On average, the number of working women is falling whilst the number of workless households is growing. Yet in areas of affluence, female entrepreneurs are thriving and business networks are seeing rising numbers of women in leadership positions. The numbers of self-employed women in Dorset is higher than the national average. And yet the average wage in Dorset is lower and falling. The big employers in Dorset are in the areas of manufacturing, health, retail, education and hospitality making it more likely that there are more women in lower paid jobs than there are earning high salaries living in very specific areas of the county.
46% of Dorset Women live in rural communities and the rest in the urban conurbations of Bournemouth, Christchurch and Poole. Women living in the East of the county experience better access, therefore, to health services, transport networks and childcare opportunities.
There are women across Dorset at all ages and stages of womanhood ; adolescence, fertility, peri-natal, transition, health conditions, menopause, or navigating a huge range of female health conditions. There are women in and out of education, homeless women, traveller women, women who are carers or being cared-for themselves. There are women experiencing freedom and those who are trapped – whether physically or emotionally or whether through addictions or culture and society.
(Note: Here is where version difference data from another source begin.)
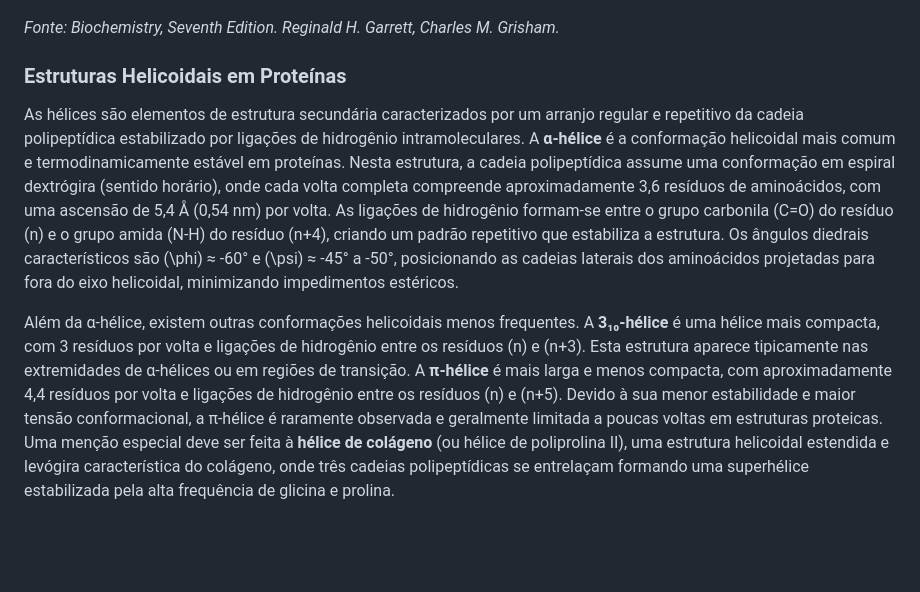
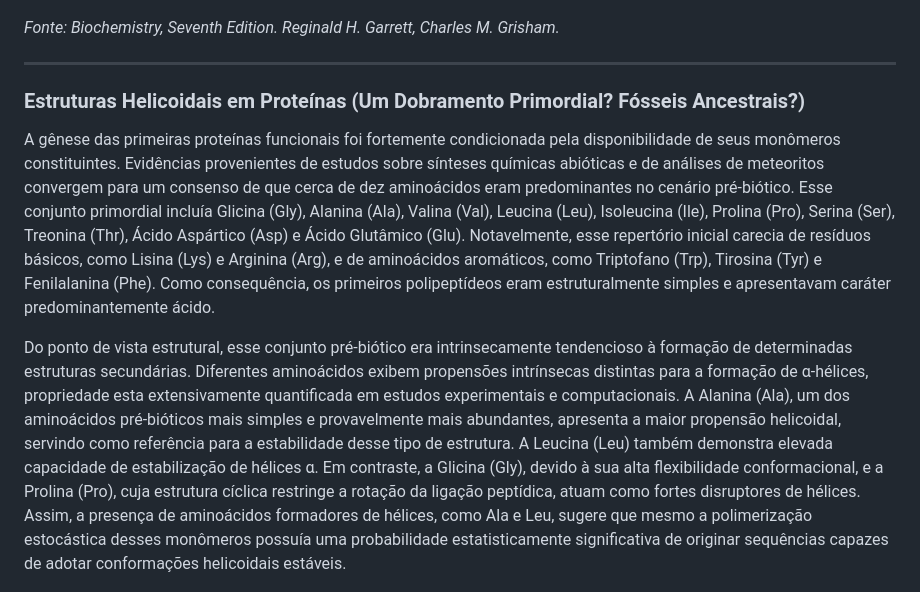
Before and after one commit to madsondeluna/bits_bytes_biomolecules, a Markdown page: README.md, the part around the change printed below. GitHub-like rendering; blank space fills up the shorter version.

```diff
--- a/README.md
+++ b/README.md
@@ -256,11 +214,13 @@ Quando múltiplas fitas β se associam lateralmente através de ligações de hi
 <em>Fonte: Biochemistry, Seventh Edition. Reginald H. Garrett, Charles M. Grisham.</em>
 </p>
 
-### Estruturas Helicoidais em Proteínas
+---
 
-As hélices são elementos de estrutura secundária caracterizados por um arranjo regular e repetitivo da cadeia polipeptídica estabilizado por ligações de hidrogênio intramoleculares. A **α-hélice** é a conformação helicoidal mais comum e termodinamicamente estável em proteínas. Nesta estrutura, a cadeia polipeptídica assume uma conformação em espiral dextrógira (sentido horário), onde cada volta completa compreende aproximadamente 3,6 resíduos de aminoácidos, com uma ascensão de 5,4 Å (0,54 nm) por volta. As ligações de hidrogênio formam-se entre o grupo carbonila (C=O) do resíduo \(n\) e o grupo amida (N-H) do resíduo \(n+4\), criando um padrão repetitivo que estabiliza a estrutura. Os ângulos diedrais característicos são \(\phi\) ≈ -60° e \(\psi\) ≈ -45° a -50°, posicionando as cadeias laterais dos aminoácidos projetadas para fora do eixo helicoidal, minimizando impedimentos estéricos.
+### Estruturas Helicoidais em Proteínas (Um Dobramento Primordial? Fósseis Ancestrais?)
 
-Além da α-hélice, existem outras conformações helicoidais menos frequentes. A **3₁₀-hélice** é uma hélice mais compacta, com 3 resíduos por volta e ligações de hidrogênio entre os resíduos \(n\) e \(n+3\). Esta estrutura aparece tipicamente nas extremidades de α-hélices ou em regiões de transição. A **π-hélice** é mais larga e menos compacta, com aproximadamente 4,4 resíduos por volta e ligações de hidrogênio entre os resíduos \(n\) e \(n+5\). Devido à sua menor estabilidade e maior tensão conformacional, a π-hélice é raramente observada e geralmente limitada a poucas voltas em estruturas proteicas. Uma menção especial deve ser feita à **hélice de colágeno** (ou hélice de poliprolina II), uma estrutura helicoidal estendida e levógira característica do colágeno, onde três cadeias polipeptídicas se entrelaçam formando uma superhélice estabilizada pela alta frequência de glicina e prolina.
+A gênese das primeiras proteínas funcionais foi fortemente condicionada pela disponibilidade de seus monômeros constituintes. Evidências provenientes de estudos sobre sínteses químicas abióticas e de análises de meteoritos convergem para um consenso de que cerca de dez aminoácidos eram predominantes no cenário pré-biótico. Esse conjunto primordial incluía Glicina (Gly), Alanina (Ala), Valina (Val), Leucina (Leu), Isoleucina (Ile), Prolina (Pro), Serina (Ser), Treonina (Thr), Ácido Aspártico (Asp) e Ácido Glutâmico (Glu). Notavelmente, esse repertório inicial carecia de resíduos básicos, como Lisina (Lys) e Arginina (Arg), e de aminoácidos aromáticos, como Triptofano (Trp), Tirosina (Tyr) e Fenilalanina (Phe). Como consequência, os primeiros polipeptídeos eram estruturalmente simples e apresentavam caráter predominantemente ácido.
+
+Do ponto de vista estrutural, esse conjunto pré-biótico era intrinsecamente tendencioso à formação de determinadas estruturas secundárias. Diferentes aminoácidos exibem propensões intrínsecas distintas para a formação de α-hélices, propriedade esta extensivamente quantificada em estudos experimentais e computacionais. A Alanina (Ala), um dos aminoácidos pré-bióticos mais simples e provavelmente mais abundantes, apresenta a maior propensão helicoidal, servindo como referência para a estabilidade desse tipo de estrutura. A Leucina (Leu) também demonstra elevada capacidade de estabilização de hélices α. Em contraste, a Glicina (Gly), devido à sua alta flexibilidade conformacional, e a Prolina (Pro), cuja estrutura cíclica restringe a rotação da ligação peptídica, atuam como fortes disruptores de hélices. Assim, a presença de aminoácidos formadores de hélices, como Ala e Leu, sugere que mesmo a polimerização estocástica desses monômeros possuía uma probabilidade estatisticamente significativa de originar sequências capazes de adotar conformações helicoidais estáveis.
 
 <p align="justify">
   <img src="imgs/helix.png" alt="XXXXXXXX" width="700">
```
Also changed, not shown: other parts of README.md (+49 -59 lines).
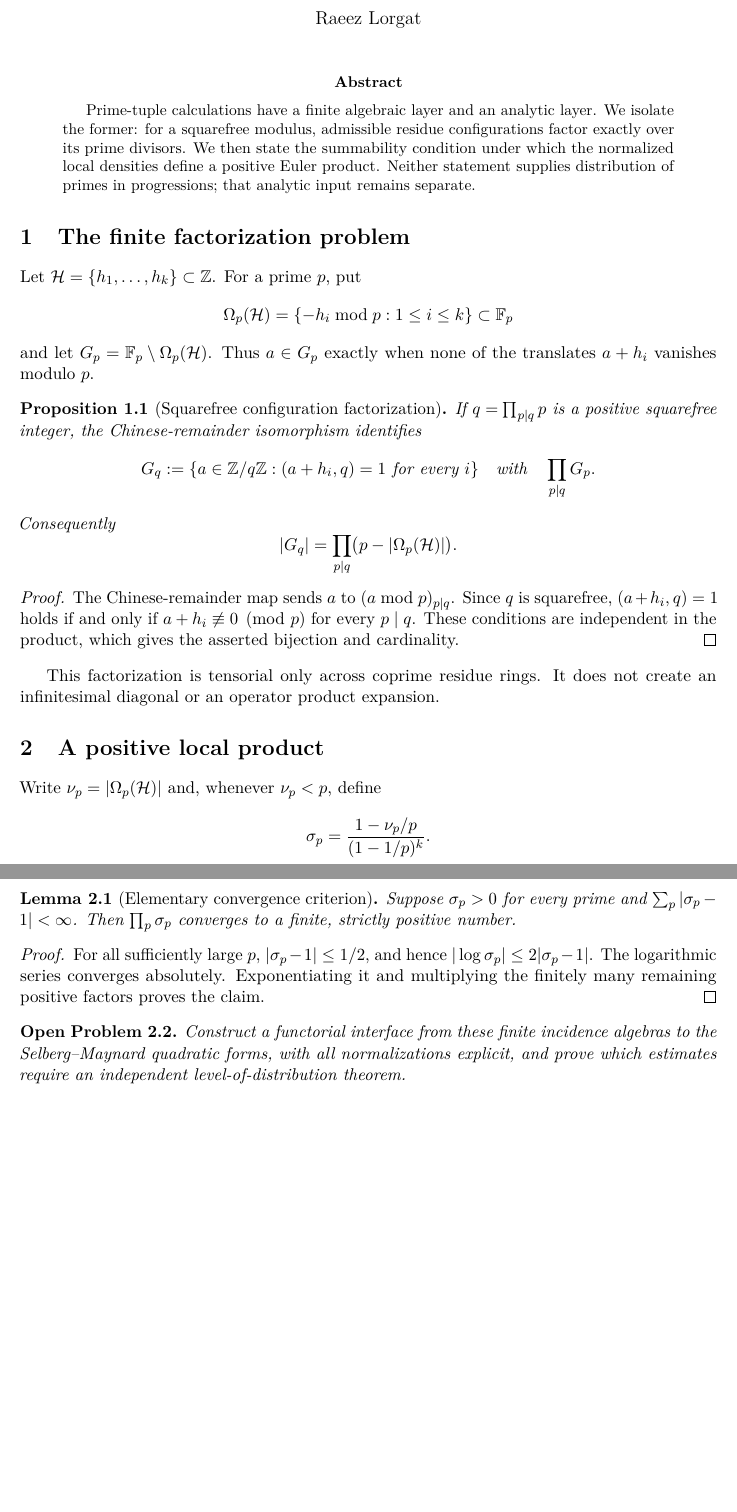
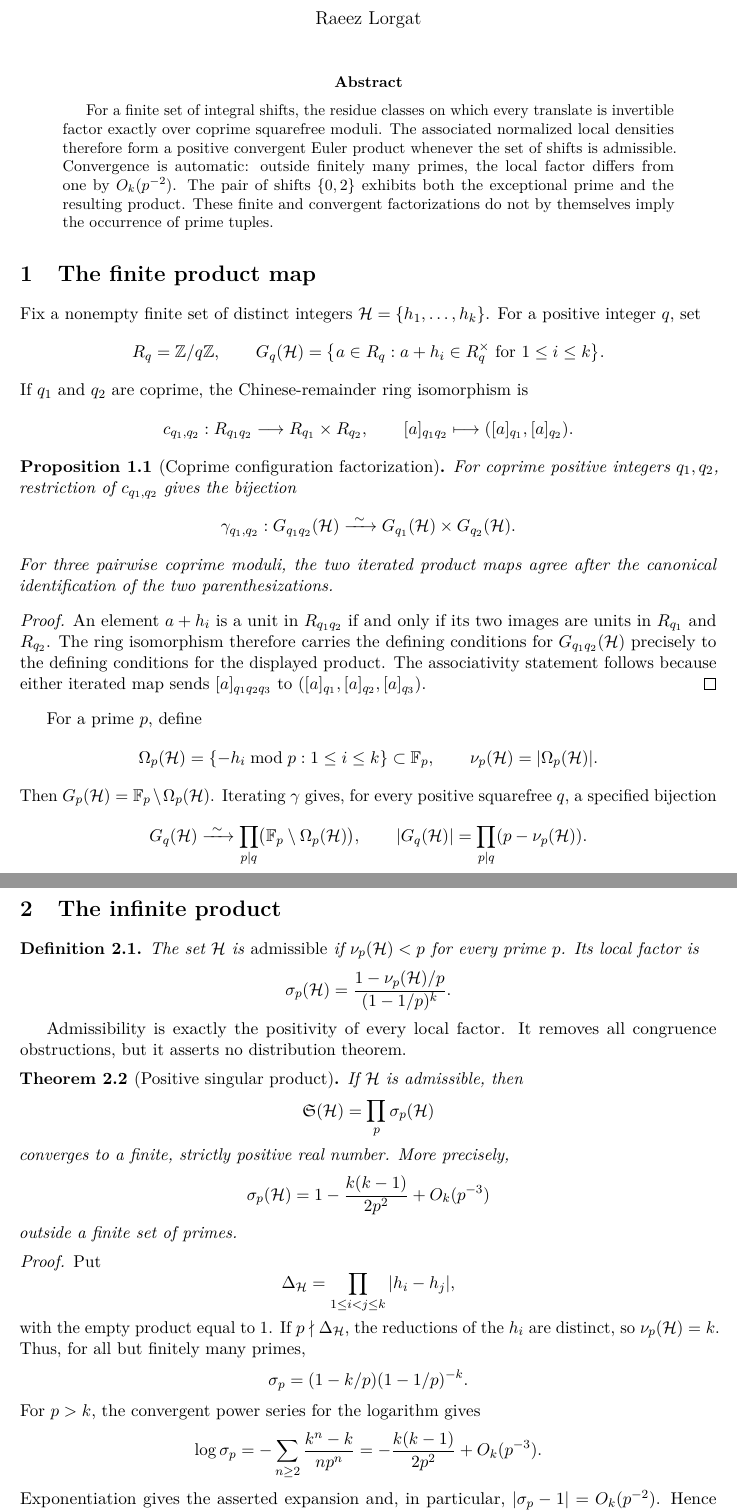
Before and after one commit to raeez/arithmetic-configuration-factorization, a LaTeX paper (paper.tex): two parts of pages 1 and 2 of 2, joined at a grey line, cut so that both start at the same text, the shorter picture padded with empty space. Compiled offline with pdfLaTeX.

Commit message:
Strengthen configuration factorization and Euler product

```diff
--- a/paper.tex
+++ b/paper.tex
@@ -20,27 +20,111 @@
 \maketitle
 
 \begin{abstract}
-Prime-tuple calculations have a finite algebraic layer and an analytic layer.
-We isolate the former: for a squarefree modulus, admissible residue
-configurations factor exactly over its prime divisors.  We then state the
-summability condition under which the normalized local densities define a
-positive Euler product.  Neither statement supplies distribution of primes in
-progressions; that analytic input remains separate.
+For a finite set of integral shifts, the residue classes on which every
+translate is invertible factor exactly over coprime squarefree moduli.  The
+associated normalized local densities therefore form a positive convergent
+Euler product whenever the set of shifts is admissible.  Convergence is
+automatic: outside finitely many primes, the local factor differs from one by
+$O_k(p^{-2})$.  The pair of shifts $\{0,2\}$ exhibits both the exceptional
+prime and the resulting product.  These finite and convergent factorizations
+do not by themselves imply the occurrence of prime tuples.
 \end{abstract}
 
-\section{The finite factorization problem}
+\section{The finite product map}
 
-Let $\mathcal H=\{h_1,\ldots,h_k\}\subset\mathbb Z$.  For a prime $p$, put
+Fix a nonempty finite set of distinct integers
+$\mathcal H=\{h_1,\ldots,h_k\}$.  For a positive integer $q$, set
 \[
- \Omega_p(\mathcal H)=\{-h_i\bmod p:1\leq i\leq k\}\subset\mathbb F_p
+ R_q=\mathbb Z/q\mathbb Z,
+ \qquad
+ G_q(\mathcal H)
+ =\bigl\{a\in R_q:a+h_i\in R_q^\times\text{ for }1\leq i\leq k\bigr\}.
 \]
-and let $G_p=\mathbb F_p\setminus\Omega_p(\mathcal H)$.  Thus $a\in G_p$
-exactly when none of the translates $a+h_i$ vanishes modulo $p$.
+If $q_1$ and $q_2$ are coprime, the Chinese-remainder ring isomorphism is
+\[
+ c_{q_1,q_2}:R_{q_1q_2}\longrightarrow R_{q_1}\times R_{q_2},
+ \qquad
+ [a]_{q_1q_2}\longmapsto([a]_{q_1},[a]_{q_2}).
+\]
 
-\begin{proposition}[Squarefree configuration factorization]
-If $q=\prod_{p\mid q}p$ is a positive squarefree integer, the
-Chinese-remainder isomorphism
-identifies
+\begin{proposition}[Coprime configuration factorization]
+For coprime positive integers $q_1,q_2$, restriction of $c_{q_1,q_2}$ gives
+the bijection
 \[
- G_q:=\{a\in\mathbb Z/q\mathbb Z:(a+h_i,q)=1\text{ for every }i\}
- \quad\text{with}\quad \prod_{p\mid q}G_p.
+ \gamma_{q_1,q_2}:G_{q_1q_2}(\mathcal H)
+ \xrightarrow{\ \sim\ }
+ G_{q_1}(\mathcal H)\times G_{q_2}(\mathcal H).
+\]
+For three pairwise coprime moduli, the two iterated product maps agree after
+the canonical identification of the two parenthesizations.
+\end{proposition}
+
+\begin{proof}
+An element $a+h_i$ is a unit in $R_{q_1q_2}$ if and only if its two images
+are units in $R_{q_1}$ and $R_{q_2}$.  The ring isomorphism therefore carries
+the defining conditions for $G_{q_1q_2}(\mathcal H)$ precisely to the defining
+conditions for the displayed product.  The associativity statement follows
+because either iterated map sends $[a]_{q_1q_2q_3}$ to
+$([a]_{q_1},[a]_{q_2},[a]_{q_3})$.
+\end{proof}
+
+For a prime $p$, define
+\[
+ \Omega_p(\mathcal H)=\{-h_i\bmod p:1\leq i\leq k\}\subset\mathbb F_p,
+ \qquad \nu_p(\mathcal H)=|\Omega_p(\mathcal H)|.
+\]
+Then $G_p(\mathcal H)=\mathbb F_p\setminus\Omega_p(\mathcal H)$.  Iterating
+$\gamma$ gives, for every positive squarefree $q$, a specified bijection
+\[
+ G_q(\mathcal H)\xrightarrow{\ \sim\ }
+ \prod_{p\mid q}\bigl(\mathbb F_p\setminus\Omega_p(\mathcal H)\bigr),
+ \qquad
+ |G_q(\mathcal H)|=\prod_{p\mid q}(p-\nu_p(\mathcal H)).
+\]
+
+\section{The infinite product}
+
+\begin{definition}
+The set $\mathcal H$ is \emph{admissible} if
+$\nu_p(\mathcal H)<p$ for every prime $p$.  Its local factor is
+\[
+ \sigma_p(\mathcal H)
+ =\frac{1-\nu_p(\mathcal H)/p}{(1-1/p)^k}.
+\]
+\end{definition}
+
+Admissibility is exactly the positivity of every local factor.  It removes
+all congruence obstructions, but it asserts no distribution theorem.
+
+\begin{theorem}[Positive singular product]
+If $\mathcal H$ is admissible, then
+\[
+ \mathfrak S(\mathcal H)=\prod_p\sigma_p(\mathcal H)
+\]
+converges to a finite, strictly positive real number.  More precisely,
+\[
+ \sigma_p(\mathcal H)=1-\frac{k(k-1)}{2p^2}+O_k(p^{-3})
+\]
+outside a finite set of primes.
+\end{theorem}
+
+\begin{proof}
+Put
+\[
+ \Delta_{\mathcal H}=\prod_{1\leq i<j\leq k}|h_i-h_j|,
+\]
+with the empty product equal to $1$.  If $p\nmid\Delta_{\mathcal H}$, the
+reductions of the $h_i$ are distinct, so $\nu_p(\mathcal H)=k$.  Thus, for all
+but finitely many primes,
+\[
+ \sigma_p=(1-k/p)(1-1/p)^{-k}.
+\]
+For $p>k$, the convergent power series for the logarithm gives
+\[
+ \log\sigma_p
+ =-\sum_{n\geq2}\frac{k^n-k}{n p^n}
+ =-\frac{k(k-1)}{2p^2}+O_k(p^{-3}).
+\]
+Exponentiation gives the asserted expansion and, in particular,
+$|\sigma_p-1|=O_k(p^{-2})$.  Hence
+$\sum_p|\sigma_p-1|<\infty$.  Eventually $|\sigma_p-1|\leq1/2$, and then
@@ -46,0 +134 @@ identifies
+\end{proof}
@@ -47,42 +151,6 @@ identifies
 \]
 Consequently
 \[
- |G_q|=\prod_{p\mid q}\bigl(p-|\Omega_p(\mathcal H)|\bigr).
+ \mathfrak S(\{0,2\})
+ =2\prod_{p>2}\left(1-\frac{1}{(p-1)^2}\right)>0.
 \]
-\end{proposition}
-
-\begin{proof}
-The Chinese-remainder map sends $a$ to $(a\bmod p)_{p\mid q}$.  Since $q$ is
-squarefree, $(a+h_i,q)=1$ holds if and only if $a+h_i\not\equiv0\pmod p$
-for every $p\mid q$.  These conditions are independent in the product, which
-gives the asserted bijection and cardinality.
-\end{proof}
-
-This factorization is tensorial only across coprime residue rings.  It does not
-create an infinitesimal diagonal or an operator product expansion.
-
-\section{A positive local product}
-
-Write $\nu_p=|\Omega_p(\mathcal H)|$ and, whenever $\nu_p<p$, define
-\[
- \sigma_p=\frac{1-\nu_p/p}{(1-1/p)^k}.
-\]
-
-\begin{lemma}[Elementary convergence criterion]
-Suppose $\sigma_p>0$ for every prime and
-$\sum_p|\sigma_p-1|<\infty$.  Then $\prod_p\sigma_p$ converges to a finite,
-strictly positive number.
-\end{lemma}
-
-\begin{proof}
-For all sufficiently large $p$, $|\sigma_p-1|\leq1/2$, and hence
-$|\log\sigma_p|\leq2|\sigma_p-1|$.  The logarithmic series converges
-absolutely.  Exponentiating it and multiplying the finitely many remaining
-positive factors proves the claim.
-\end{proof}
-
-\begin{problem}
-Construct a functorial interface from these finite incidence algebras to the
-Selberg--Maynard quadratic forms, with all normalizations explicit, and prove
-which estimates require an independent level-of-distribution theorem.
-\end{problem}
```
Also changed, not shown: paper.tex (27 more changed lines).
There are working mums, community activists, isolated elders, faith leaders, night-shift workers, marathon runners, refugees, business owners, prison inmates, university lecturers, doctors and bus drivers.
In summary – the expression ‘women’ describes such a hugely diverse range of people that it raises the question of; What do all these people have in common?
Equally, it cannot be ignored that the word ‘woman’ is also no longer a binary definition and includes all people who identify as being female, feminine or identify with womanhood in its broadest and not-necessarily binary sense.
NB: Women’s Action Network Dorset | WAND embraces any person that identifies with the word Woman and the issues that relate to Women and all further reference to Women means and includes all these people.
Therefore, the WAND Strategy for 2022 focusses on the principles that underpin the commonalities of all these people and the connections they could make with one another for the greater good of everyone.
- All Women have strengths
- All Women have internal resources to give as well as to receive
- All women have the capacity to heal, learn, grow and connect
- All women have something to contribute and, at times, have the need for support